What you have to do: For every line below, output the text exactly and leave out images.

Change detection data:

+--

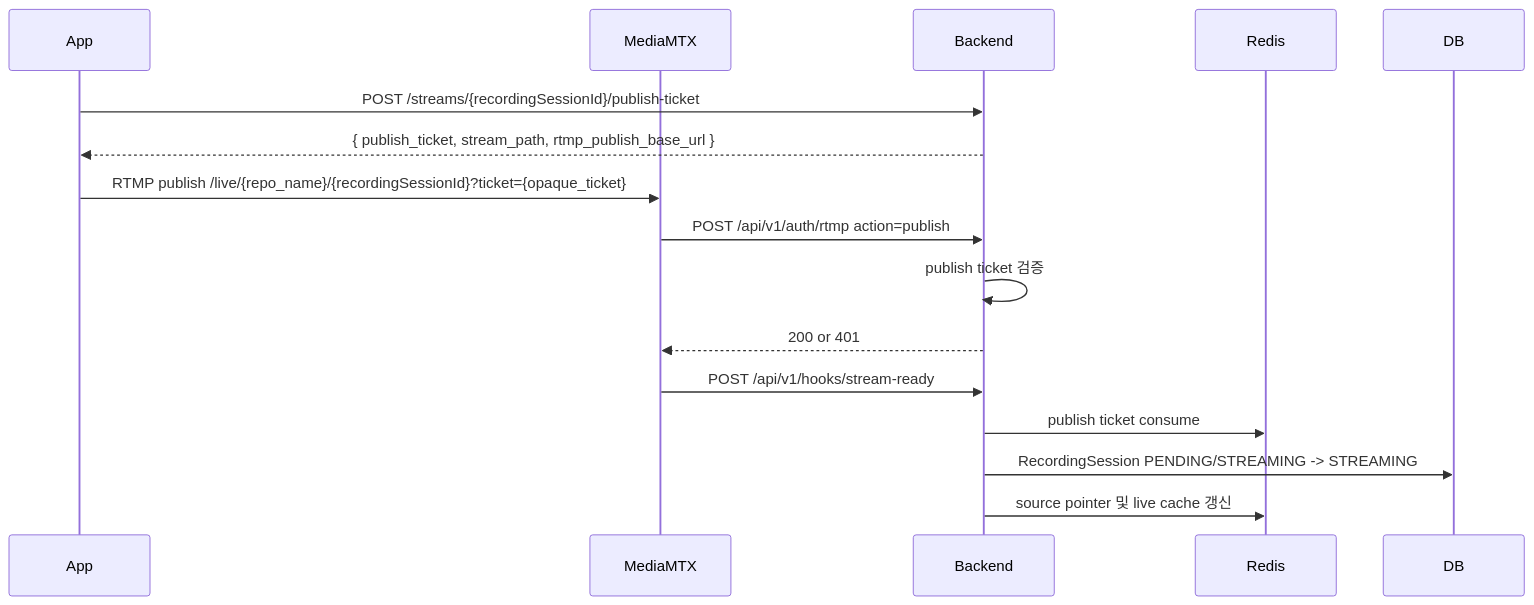
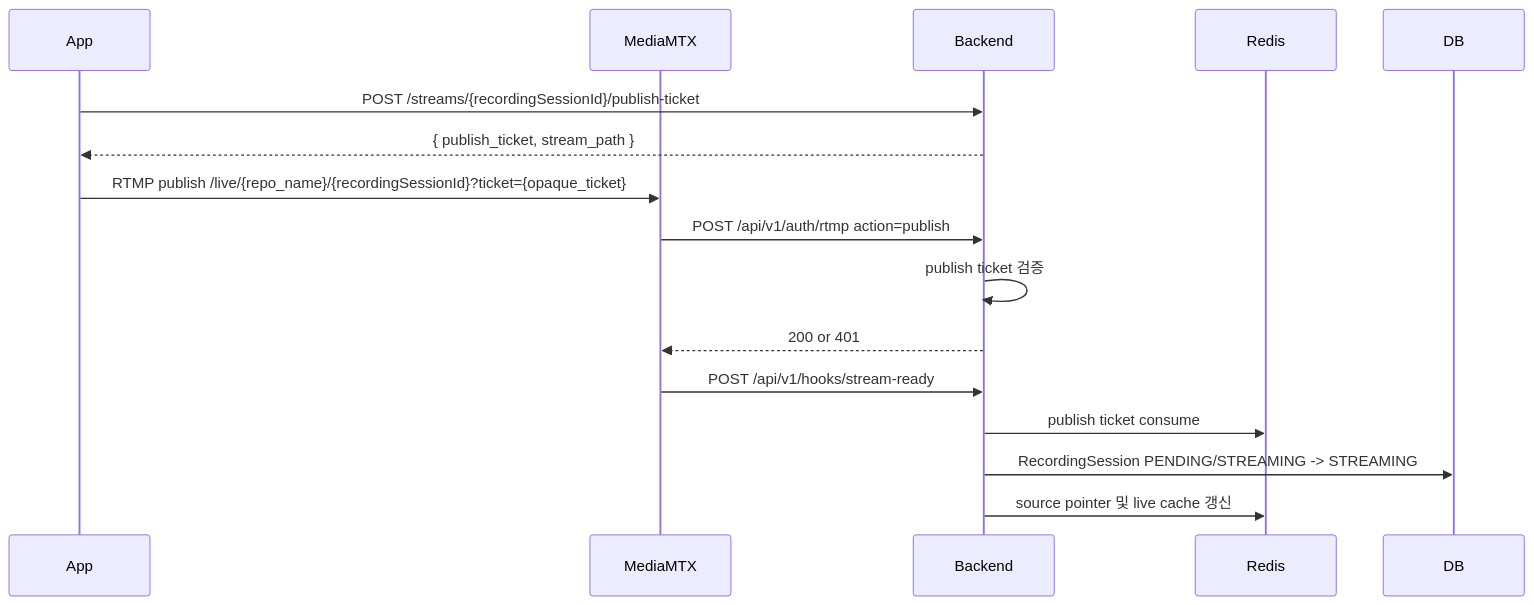
One commit to ego-flow/ego-flow-server changed the third of 7 diagrams in docs/09. project_streaming.md. Above: the diagram before and after it, drawn with Mermaid. The commit also changed other lines of this file and 25 other files, not shown here.

Commit message:
[Backend] Publish ticket 환경 변수 단순화

````diff
--- a/docs/09. project_streaming.md
+++ b/docs/09. project_streaming.md
@@ -188,18 +185,18 @@
 ```mermaid
 sequenceDiagram
     participant App
     participant MTX as MediaMTX
     participant BE as Backend
     participant Redis
 
     App->>BE: POST /streams/{recordingSessionId}/publish-ticket
-    BE-->>App: { publish_ticket, stream_path, rtmp_publish_base_url }
+    BE-->>App: { publish_ticket, stream_path }
     App->>MTX: RTMP publish /live/{repo_name}/{recordingSessionId}?ticket={opaque_ticket}
     MTX->>BE: POST /api/v1/auth/rtmp action=publish
     BE->>BE: publish ticket 검증
     BE-->>MTX: 200 or 401
     MTX->>BE: POST /api/v1/hooks/stream-ready
     BE->>Redis: publish ticket consume
     BE->>DB: RecordingSession PENDING/STREAMING -> STREAMING
     BE->>Redis: source pointer 및 live cache 갱신
 ```
````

+--

Result below:
One commit to ego-flow/ego-flow-server changed the third of 7 diagrams in docs/09. project_streaming.md. Above: the diagram before and after it, drawn with Mermaid. The commit also changed other lines of this file and 25 other files, not shown here.

Commit message:
[Backend] Publish ticket 환경 변수 단순화

````diff
--- a/docs/09. project_streaming.md
+++ b/docs/09. project_streaming.md
@@ -188,18 +185,18 @@
 ```mermaid
 sequenceDiagram
     participant App
     participant MTX as MediaMTX
     participant BE as Backend
     participant Redis
 
     App->>BE: POST /streams/{recordingSessionId}/publish-ticket
-    BE-->>App: { publish_ticket, stream_path, rtmp_publish_base_url }
+    BE-->>App: { publish_ticket, stream_path }
     App->>MTX: RTMP publish /live/{repo_name}/{recordingSessionId}?ticket={opaque_ticket}
     MTX->>BE: POST /api/v1/auth/rtmp action=publish
     BE->>BE: publish ticket 검증
     BE-->>MTX: 200 or 401
     MTX->>BE: POST /api/v1/hooks/stream-ready
     BE->>Redis: publish ticket consume
     BE->>DB: RecordingSession PENDING/STREAMING -> STREAMING
     BE->>Redis: source pointer 및 live cache 갱신
 ```
````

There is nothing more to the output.